• TASK STATEMENT:
Search the records for lines that contain the word "padding". Copy them all.

• INPUT RECORDS:
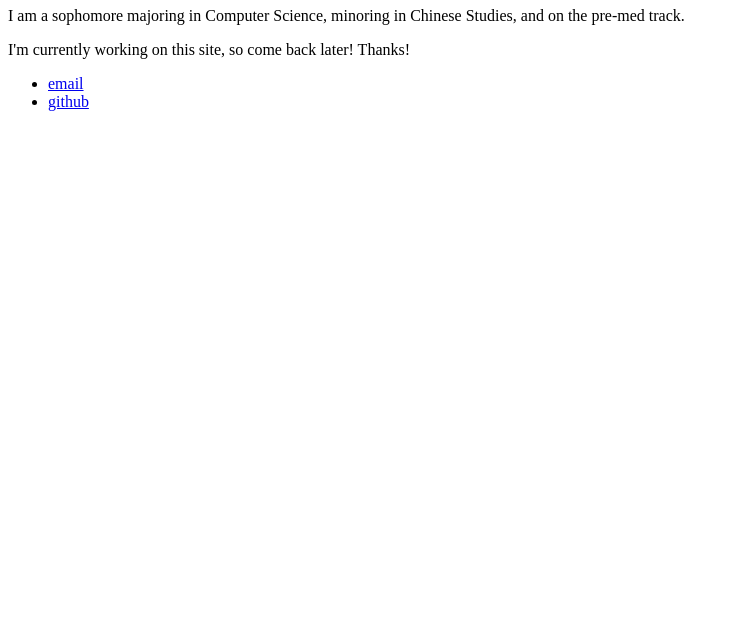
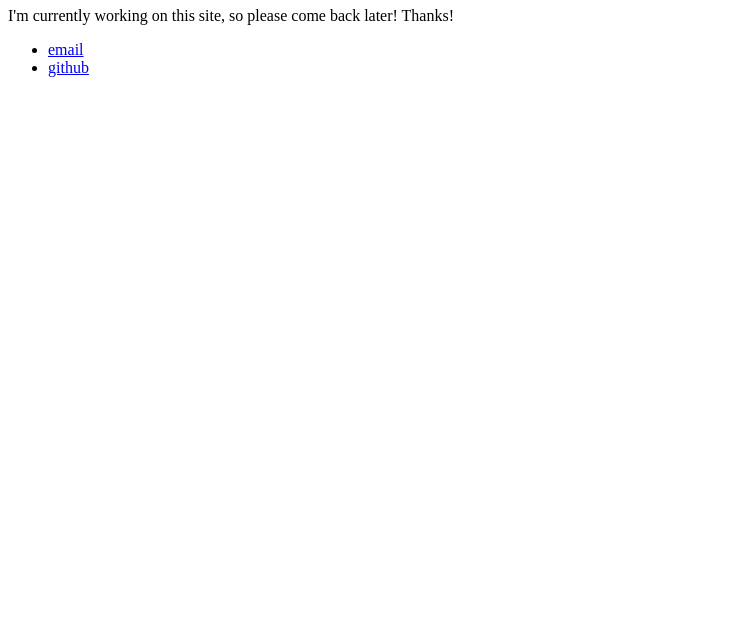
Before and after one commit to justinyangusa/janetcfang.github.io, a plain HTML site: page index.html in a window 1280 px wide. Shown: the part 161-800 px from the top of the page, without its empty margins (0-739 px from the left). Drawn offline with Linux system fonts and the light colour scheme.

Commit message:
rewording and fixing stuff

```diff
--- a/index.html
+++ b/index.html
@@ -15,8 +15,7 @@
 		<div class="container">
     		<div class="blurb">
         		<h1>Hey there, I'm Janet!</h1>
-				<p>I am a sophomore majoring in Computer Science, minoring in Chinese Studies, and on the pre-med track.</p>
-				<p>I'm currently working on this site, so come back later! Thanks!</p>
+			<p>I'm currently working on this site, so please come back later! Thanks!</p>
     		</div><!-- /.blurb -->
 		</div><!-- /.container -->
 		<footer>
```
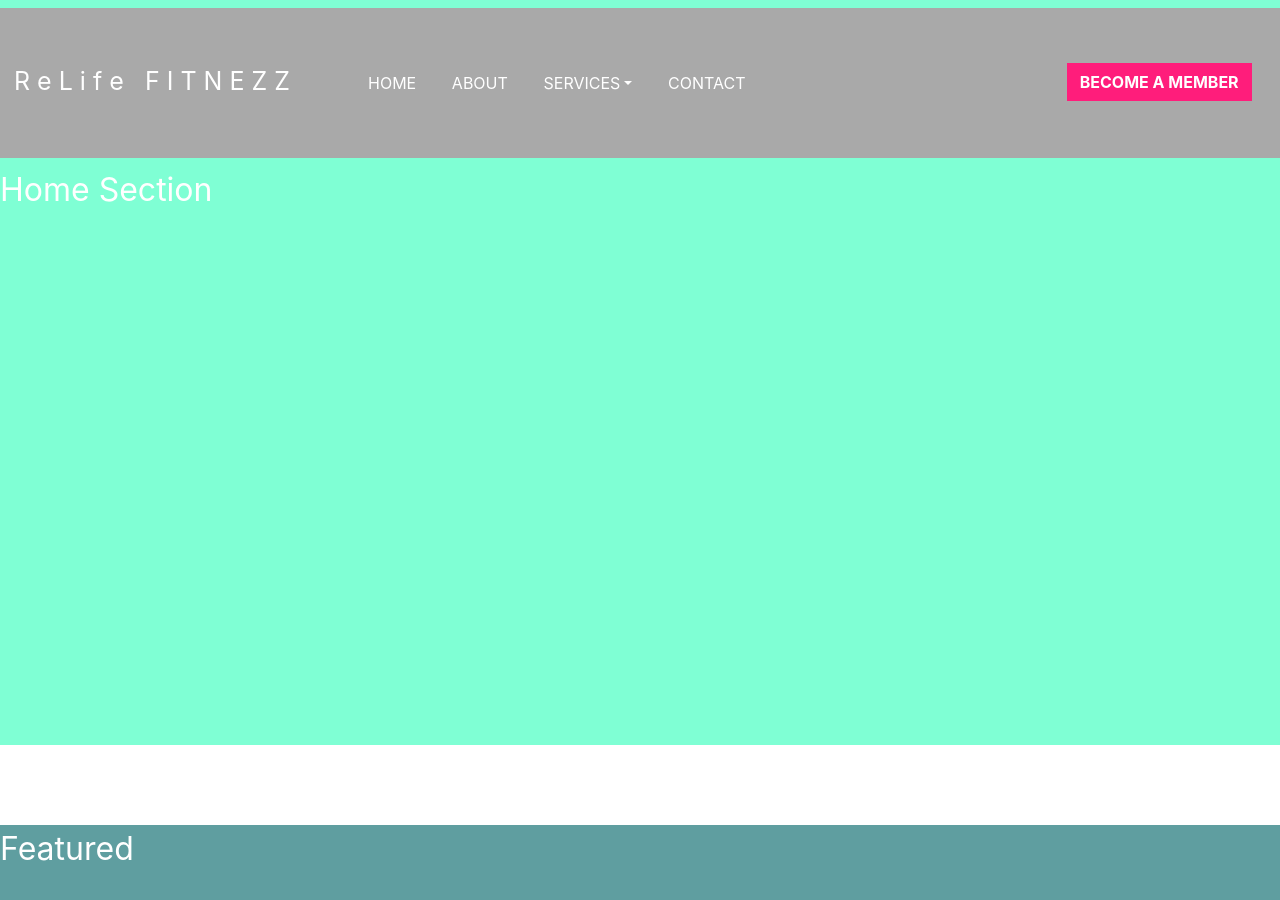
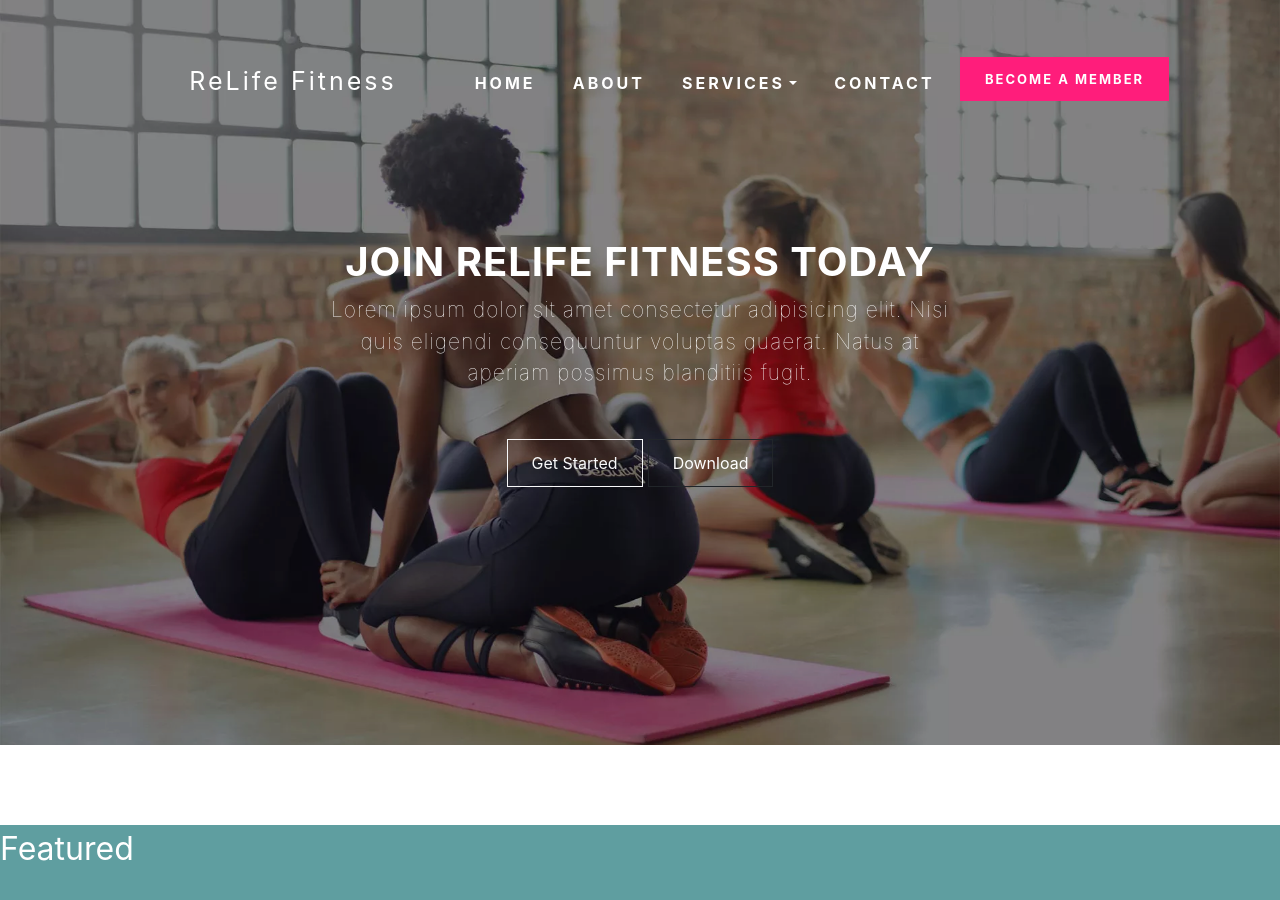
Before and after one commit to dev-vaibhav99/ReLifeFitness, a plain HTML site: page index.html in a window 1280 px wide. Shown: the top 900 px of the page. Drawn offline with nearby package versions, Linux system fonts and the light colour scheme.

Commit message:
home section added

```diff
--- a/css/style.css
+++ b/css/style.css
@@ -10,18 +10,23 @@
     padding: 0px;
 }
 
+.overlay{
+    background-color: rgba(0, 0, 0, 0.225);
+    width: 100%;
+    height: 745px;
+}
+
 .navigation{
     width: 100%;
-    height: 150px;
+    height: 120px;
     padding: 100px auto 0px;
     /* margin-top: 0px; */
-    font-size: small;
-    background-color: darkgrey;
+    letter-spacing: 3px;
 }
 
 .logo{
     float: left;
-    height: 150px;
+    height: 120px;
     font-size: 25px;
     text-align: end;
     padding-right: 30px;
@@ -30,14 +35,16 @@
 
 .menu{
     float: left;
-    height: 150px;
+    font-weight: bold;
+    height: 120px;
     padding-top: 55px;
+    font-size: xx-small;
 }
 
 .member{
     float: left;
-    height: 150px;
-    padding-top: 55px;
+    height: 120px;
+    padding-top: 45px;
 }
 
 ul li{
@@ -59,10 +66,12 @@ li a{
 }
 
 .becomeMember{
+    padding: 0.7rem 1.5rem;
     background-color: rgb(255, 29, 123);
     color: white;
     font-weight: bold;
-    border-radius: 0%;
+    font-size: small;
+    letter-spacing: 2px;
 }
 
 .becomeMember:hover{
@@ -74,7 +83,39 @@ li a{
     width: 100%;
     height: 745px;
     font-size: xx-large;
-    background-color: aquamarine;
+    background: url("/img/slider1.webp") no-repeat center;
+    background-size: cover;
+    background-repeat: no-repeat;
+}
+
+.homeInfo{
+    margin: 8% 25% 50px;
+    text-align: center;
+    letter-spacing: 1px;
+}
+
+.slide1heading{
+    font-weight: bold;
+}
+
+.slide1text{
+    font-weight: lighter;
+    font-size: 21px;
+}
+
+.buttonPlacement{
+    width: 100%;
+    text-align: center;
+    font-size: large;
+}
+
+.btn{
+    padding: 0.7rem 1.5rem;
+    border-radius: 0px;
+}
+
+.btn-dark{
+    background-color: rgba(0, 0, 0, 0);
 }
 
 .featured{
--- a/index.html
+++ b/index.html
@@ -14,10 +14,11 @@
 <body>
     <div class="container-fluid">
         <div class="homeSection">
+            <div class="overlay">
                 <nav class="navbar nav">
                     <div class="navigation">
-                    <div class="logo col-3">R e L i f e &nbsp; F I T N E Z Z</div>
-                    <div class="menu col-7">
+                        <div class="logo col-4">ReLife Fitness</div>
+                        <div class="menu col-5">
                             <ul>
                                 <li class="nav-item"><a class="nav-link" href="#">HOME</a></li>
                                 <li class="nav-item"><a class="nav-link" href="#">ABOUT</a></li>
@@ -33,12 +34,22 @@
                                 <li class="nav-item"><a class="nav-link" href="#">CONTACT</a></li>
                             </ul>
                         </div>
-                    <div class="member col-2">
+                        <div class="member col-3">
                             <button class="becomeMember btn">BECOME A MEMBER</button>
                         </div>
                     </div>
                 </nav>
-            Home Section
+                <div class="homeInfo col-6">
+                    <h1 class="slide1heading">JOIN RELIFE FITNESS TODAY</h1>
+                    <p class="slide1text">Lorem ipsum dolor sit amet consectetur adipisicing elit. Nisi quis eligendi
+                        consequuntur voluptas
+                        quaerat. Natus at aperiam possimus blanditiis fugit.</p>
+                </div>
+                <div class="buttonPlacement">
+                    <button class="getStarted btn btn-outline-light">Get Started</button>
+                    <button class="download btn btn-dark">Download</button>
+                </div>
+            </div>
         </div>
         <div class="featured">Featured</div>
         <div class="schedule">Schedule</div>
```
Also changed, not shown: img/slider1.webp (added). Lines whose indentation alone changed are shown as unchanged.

• THE COMPLETED TASK:
     padding: 0px;
     padding: 100px auto 0px;
     padding-right: 30px;
     padding-top: 55px;
-    padding-top: 55px;
+    padding-top: 45px;
+    padding: 0.7rem 1.5rem;
+    padding: 0.7rem 1.5rem;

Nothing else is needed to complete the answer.